I think the main reason I can’t handle grieving all over again is because I was a DISASTER a year ago. If you could have seen me in the days leading up to getting on the plane (and some of you did!), I was barely eating, barely sleeping, and I basically just cried all day, everyday. By the time we arrived on American soil, I was so sick (literally – bronchitis and a broken rib from coughing) from the mourning and the grief. I know that my grief would not be to that extent, but to even experience 10% of that again seems too much to handle.

And Grief is a funny thing. I’m usually doing pretty well…until I’m not.

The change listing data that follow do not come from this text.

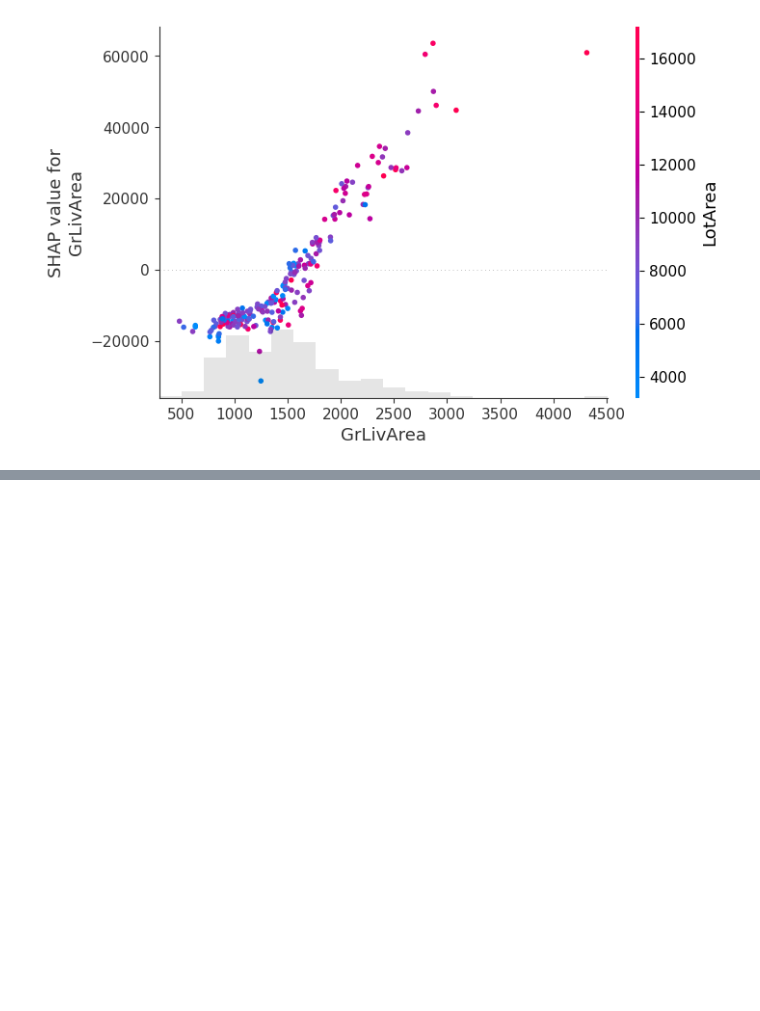
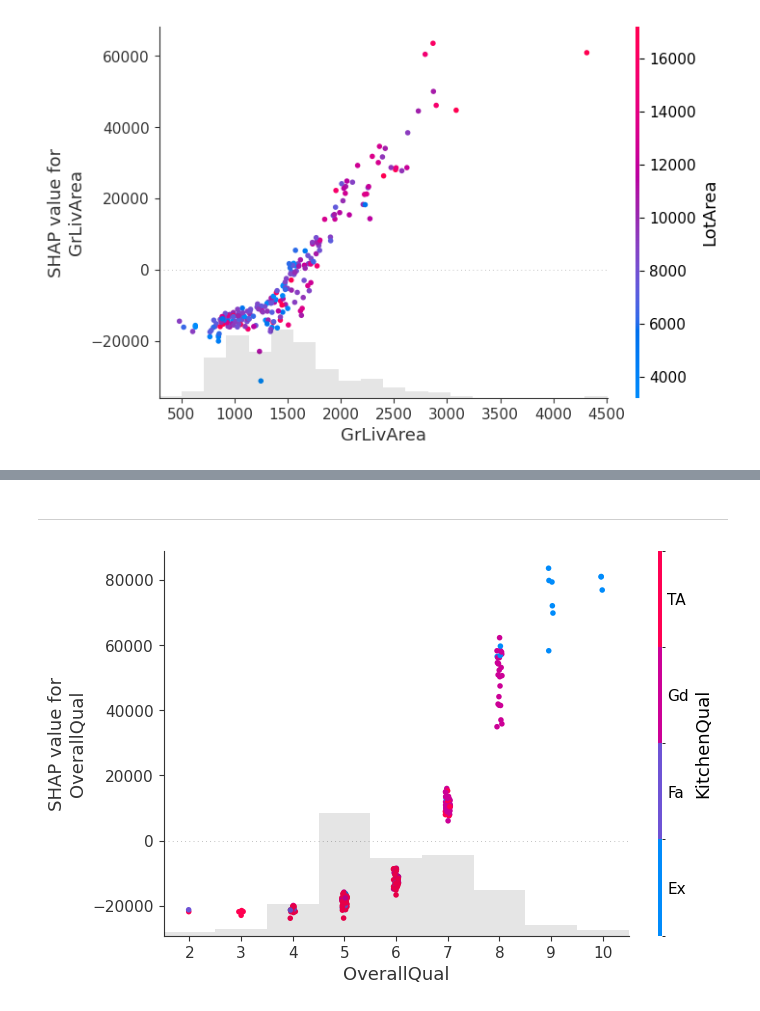
Before and after one commit to Asil-Azimjonov/housing-price-xai, a Jupyter notebook: housing_price_pred.ipynb, the cells around one changed output, grey strips where cells are left out. Drawn from its saved outputs; the diff is of its cells as text; code cells hidden in the pictures; blank space fills up the shorter version.

```diff
--- a/housing_price_pred.ipynb
+++ b/housing_price_pred.ipynb
@@ -397,0 +369,6 @@ shap.plots.scatter(shap_values[:,"GrLivArea"], color = shap_values[:,"LotArea"])
+# %% [markdown]
+---
+# %%
+shap.plots.scatter(shap_values[:,"OverallQual"], color = shap_values[:,"KitchenQual"])
+# %% [output]
+[figure, added]
```
Also changed, not shown: parts of 8 cells of this notebook.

I was at a retreat in October for my new job, and the current staff members spent some time praying over us newbies, and I just LOST it. I could not keep it together. And who wants to be a weeping mess in front of your new co-workers?! I’m thankful that most of them had walked the same road before, so they lovingly handed me tissues and said, “you’re going to be ok.”. Or it’s just another weekend of the same old same old here in AZ, and I am a weeping mess and can barely get myself together to go to church.

While Jay and I are both “lay all our cards on the table” type of people, Grief also makes you super vulnerable, and who wants to do that with a bunch of people you just met. Not this girl. Part of the reason it is so vulnerable for me is that I’m a really ugly crier and I hate the vulnerability of crying in front of people. So this grief thing has been interesting trying to navigate while meeting people and forming a new community (“Hey, my name is Jackie. Sorry about the mascara streaks down my face, I’m in a bit of culture shock.”). In some ways, it’s been really nice to ease ourselves into life, but in other ways, it’s hard to start over in a new place where no one has any idea or any context for what has shaped you and what you have held dear for the past 5 years. And to be honest, I’m not sure many people ever will. And that is just another thing to grieve. We all want to be known, understood, valued, and I’m learning that that is just another piece of this grief puzzle.

The Good in all of this, is that I’m not alone. One of my biggest prayers a year ago was, “Jesus, you need to carry me through this, because I can barely function.” And He did. I clung like I have never clung before, and I survived. He did not lessen the pain, because He knew how desperately my heart needed to grieve it, but I survived. And I think that’s where I am again. Not necessarily to the same extent, but I need to let myself grieve like I did a year ago. I need to let myself feel it and be vulnerable and let people see me ugly cry. (I will warn you, it’s not pretty.) Because for me, grieving allows me the space to remember how much those people and places mean to me. I can’t just sweep the past 5 years away just because I’m scared of how much it hurts to miss it. For me, the tears validate the beauty of our years, even the hard ones, because of where He has brought us.

So to sum it all up, Grief sucks. It’s awful. But so needed and good and healing. But still sucks. (So if you Scottsdale people see me at the grocery store or at kids’ school pick-up and I look like I’ve been ugly crying, feel free to say, “grief, culture shock?!” and I’ll just laugh and probably keep crying 🙂 )

To finish this gut-wrentching post, I thought I would share a bit of our Morocco life with you. It has taken me almost a year to let myself go through Morocco pictures with a fear that I just wasn’t up for it. I wasn’t ready to grieve again. But Lydia needed some pictures for school, so it forced me to go back through them. It has actually been fun to relive that first year, and to see how absolutely crazy we were to take 2 babies to a foreign country and live in a walled city with no car!! (Why didn’t anyone warn us that we were absolutely insane?!?)  So here is a video tour of our first house in Fez. That first year was quite a year, but we often say we will never live in a cooler house. So I hope you enjoy a little taste of the beginning of our Morocco Life.